But at this point, she has become identified with her rhetorical attacks on trans women. Scheduling her for anything now would read as support for her and what she has said and done.
Yes, she attempted an “apology” the night of the ritual. I presume that the PantheaCon staff urged her to do so, and if that guess is correct you deserve great credit for that. But that was not a real apology, and the community needs one. She needs to say that what she did was wrong. She needs to show that she knows why it was wrong. She has to promise not to do it again.
PantheaCon should not silence her, and does not have the power to do so anyway. But you don't have to give her a microphone.
What I call for
PantheaCon is facing this crisis because you have shown invaluable leadership in the Pagan community, both with respect to the addressing the role of gender in our community and in general. That leadership is renewed each year and ratified by the community's participation in the event.

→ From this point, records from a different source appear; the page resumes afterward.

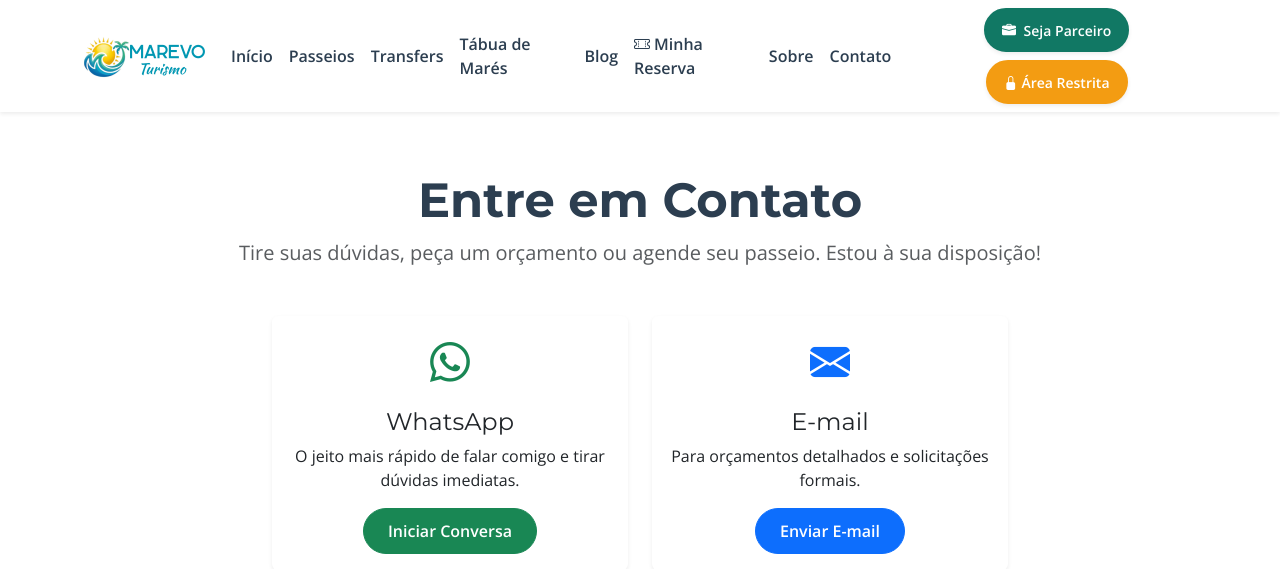
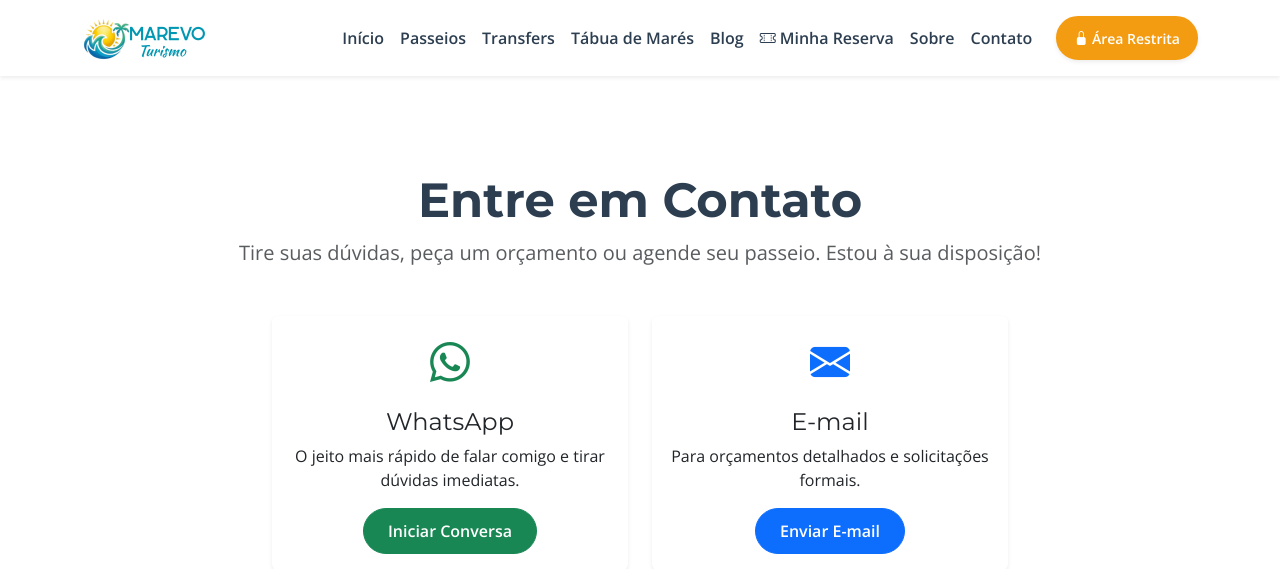
Before and after one commit to johnvictoral/maceio_tour, a Django app: page /contato/ in a window 1280 px wide. Shown: the top 569 px of the page. Run offline with Django 5.2, Linux system fonts and the light colour scheme; parts of the project's set-up code (start-up, migrations or seed data) failed here and were passed over.

Commit message:
retirando o seja parceiro

```diff
--- a/core/templates/base.html
+++ b/core/templates/base.html
@@ -165,9 +165,7 @@
                 </ul>
 
                 <div class="d-flex gap-2 ms-lg-3 flex-wrap justify-content-center mt-3 mt-lg-0">
-                    <a href="{% url 'login_parceiro' %}" class="btn btn-brand-teal shadow-sm btn-sm px-3">
-                        <i class="bi bi-briefcase-fill me-1"></i> Seja Parceiro
-                    </a>
+
 
                     {% if user.is_authenticated %}
                         <a href="{% url 'painel' %}" class="btn btn-outline-dark btn-sm">
```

We need you to show that leadership again. So I am calling on you to do three things:
- A clear apology from PantheaCon for the insult to trans women implied by the scheduling of Z Budapest's ritual
- A refusal to schedule Z Budapest for any PantheaCon events in the future unless she apologizes for her comments about trans women and recants them
- A clear policy about what constitutes an appropriate basis for a ritual with restricted participants
I hope that other members of the community join me in this call.
Commentary on this blog post
I hope that other members of the Pagan community will co-sign this letter. Co-signatories need not agree with the letter in every particular, but should agree with the things I called for at the end. I am reserving the comment thread on this page for people to join me as co-signatories on this letter; any other comments on this page will be deleted.
But in the hope that this letter will garner comments and criticism, I have created a separate page on my blog for commentary and discussion. I will also try to index every discussion of the letter which I know about on that supplemental page. I encourage folks commenting elsewhere to contact me by email, so that my index can be as complete as possible.
I strongly encourage anyone to repost this letter, in whole and in part, but I ask that all re-posts link back to this page.
As I have had reports of some folks having trouble posting blog comments, I have added a section for folks who have emailed me asking to be co-signatories:
Autumn Tyr-Salvia aka St. Mae of Discordian.com